I saw a copy of this in a bookshop a couple of days ago, so I presume it's safe to post my review of it here at last, although I read an advance copy back in April! Being the fool that I am, I never got round to writing a review of it at the time, which means I am now left with only vague recollections of what it was actually about and what I particularly liked/disliked. My notes from then (I was on holiday) have this to contribute:Very good but not up to the standard of the last book. Just as exciting and compelling as her previous novels but I didn't find the protagonists, Isabela and Ricardo, anywhere near as likeable and easy to relate to as Elena and Raffaelle from
The Gallows Curse. I also found that the desolate settings (of Iceland in particular) sucked some of the interest out of the premise. It was still a great adventure but didn't grab me in the same way as the others for some reason I can't quite put my finger on.The Falcons of Fire and Ice
moves away from the author's traditional setting of medieval England, and instead is split between Portugal and Iceland. As usual, there's a big, diverse cast of characters, although the focus is mainly on Isabela, the daughter of Portugal's Royal Falconer, who must travel to Iceland to retrieve two rare falcons; Ricardo, a mischievous adventurer who never seems to be telling the truth; and Eydis, an oracle who has spent her whole life chained up inside a cave, and whose twin sister, Valdis (also imprisoned in the cave) may have been possessed by an evil spirit.
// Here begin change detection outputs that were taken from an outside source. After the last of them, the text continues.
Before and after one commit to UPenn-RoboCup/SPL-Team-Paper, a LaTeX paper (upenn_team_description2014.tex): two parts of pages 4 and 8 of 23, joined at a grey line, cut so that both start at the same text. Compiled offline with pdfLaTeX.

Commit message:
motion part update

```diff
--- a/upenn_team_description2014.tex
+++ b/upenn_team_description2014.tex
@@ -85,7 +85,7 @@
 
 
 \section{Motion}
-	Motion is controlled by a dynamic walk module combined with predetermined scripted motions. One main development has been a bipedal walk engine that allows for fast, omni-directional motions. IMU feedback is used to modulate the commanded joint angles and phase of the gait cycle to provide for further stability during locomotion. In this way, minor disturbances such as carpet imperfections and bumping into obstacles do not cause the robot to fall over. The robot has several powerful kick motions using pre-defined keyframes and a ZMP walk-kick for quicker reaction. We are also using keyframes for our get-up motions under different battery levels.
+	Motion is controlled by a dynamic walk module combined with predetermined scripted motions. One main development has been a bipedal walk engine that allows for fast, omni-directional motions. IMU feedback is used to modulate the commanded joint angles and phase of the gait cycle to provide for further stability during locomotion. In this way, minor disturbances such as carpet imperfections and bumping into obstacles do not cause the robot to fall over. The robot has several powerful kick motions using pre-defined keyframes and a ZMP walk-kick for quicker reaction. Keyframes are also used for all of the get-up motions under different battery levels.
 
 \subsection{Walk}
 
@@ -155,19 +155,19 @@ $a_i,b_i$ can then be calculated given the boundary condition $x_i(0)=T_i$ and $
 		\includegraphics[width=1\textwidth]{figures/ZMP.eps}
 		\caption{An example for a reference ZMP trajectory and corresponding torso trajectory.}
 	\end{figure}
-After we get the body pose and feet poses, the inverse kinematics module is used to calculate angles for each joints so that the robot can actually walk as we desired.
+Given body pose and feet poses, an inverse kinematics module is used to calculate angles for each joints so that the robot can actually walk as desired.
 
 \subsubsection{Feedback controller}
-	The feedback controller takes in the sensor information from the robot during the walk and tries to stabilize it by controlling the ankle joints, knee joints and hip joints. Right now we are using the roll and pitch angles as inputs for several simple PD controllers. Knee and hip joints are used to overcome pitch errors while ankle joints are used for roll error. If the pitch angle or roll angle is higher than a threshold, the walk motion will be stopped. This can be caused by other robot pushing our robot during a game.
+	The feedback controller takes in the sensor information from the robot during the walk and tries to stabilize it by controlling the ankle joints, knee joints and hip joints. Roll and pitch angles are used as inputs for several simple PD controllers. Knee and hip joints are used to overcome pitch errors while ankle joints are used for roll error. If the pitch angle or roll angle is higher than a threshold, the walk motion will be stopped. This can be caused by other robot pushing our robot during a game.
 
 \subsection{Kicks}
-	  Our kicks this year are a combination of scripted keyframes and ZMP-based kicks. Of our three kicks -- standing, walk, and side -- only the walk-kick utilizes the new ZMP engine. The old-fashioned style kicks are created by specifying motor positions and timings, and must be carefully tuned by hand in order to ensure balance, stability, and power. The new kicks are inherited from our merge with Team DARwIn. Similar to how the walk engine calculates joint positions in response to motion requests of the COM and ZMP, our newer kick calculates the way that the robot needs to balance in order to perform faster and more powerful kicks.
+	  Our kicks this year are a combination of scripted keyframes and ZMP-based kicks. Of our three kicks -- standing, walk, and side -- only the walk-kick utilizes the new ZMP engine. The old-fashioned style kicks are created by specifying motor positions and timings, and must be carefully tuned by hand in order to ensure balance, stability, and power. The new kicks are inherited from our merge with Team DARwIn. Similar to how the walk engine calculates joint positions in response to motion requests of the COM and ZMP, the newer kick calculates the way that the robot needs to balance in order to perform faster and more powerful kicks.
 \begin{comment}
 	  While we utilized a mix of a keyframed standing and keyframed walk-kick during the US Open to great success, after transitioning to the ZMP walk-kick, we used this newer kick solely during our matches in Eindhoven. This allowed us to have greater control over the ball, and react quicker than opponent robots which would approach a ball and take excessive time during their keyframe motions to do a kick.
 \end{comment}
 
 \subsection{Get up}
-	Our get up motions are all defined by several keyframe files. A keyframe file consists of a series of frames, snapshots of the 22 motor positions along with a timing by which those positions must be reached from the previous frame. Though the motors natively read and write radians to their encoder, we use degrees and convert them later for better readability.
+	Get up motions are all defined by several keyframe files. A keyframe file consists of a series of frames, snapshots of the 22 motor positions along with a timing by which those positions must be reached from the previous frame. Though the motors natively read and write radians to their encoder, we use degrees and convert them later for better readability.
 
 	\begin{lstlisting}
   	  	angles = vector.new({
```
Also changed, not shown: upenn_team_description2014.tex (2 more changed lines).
Each of the three main characters gets their own first-person narrative, with the chapters split between them.
I've been a fan of Karen Maitland for a couple of years now, and I absolutely LOVED her last book, The Gallows Curse
, which in my opinion was (and is) her best so far. As a result, I had exceptionally high expectations for this one, so I suppose it's not entirely surprising that, although I really liked it, I ended up feeling a little disappointed. Maitland's skill for really bringing her settings to life is sometimes a disadvantage here as the circumstances and backdrops all seem so depressing. As far as the characters went, I liked Isabela but didn't feel a strong connection with her, and I didn't particularly like or trust Ricardo throughout the book. There's a twist regarding his character right at the very end, but because I'd already developed a negative attitude towards him, this didn't really surprise or shock me. I'd also guessed the sisters' secret well before it was revealed. This isn't to say that these twists aren't executed well and exciting to read, they're just not very hard to figure out if you're concentrating on the story.
When a fairly prolific author writes a book you absolutely adore, the risk is that nothing they produce afterwards will ever quite
live up to it, even if you still love everything they do. This happened to me with F.G. Cottam and Dark Echo
, and it looks like The Gallows Curse
might be the Maitland equivalent. The main thing wrong with The Falcons of Fire and Ice
was simply the fact that it wasn't The Gallows Curse
. I enjoyed it a lot and it made for a great, absorbing holiday read, but the characters didn't leave much of an impression on me at all. Writing this review some months after reading the book has given me a different perspective on it, and I'm finding that my main memories are a) a vivid impression of the bleak Icelandic landscape and b) the fact that I didn't like Ricardo! I'd say it's on a par with her earlier novels rather than displaying the progression I expected: recommended, but not the author's best.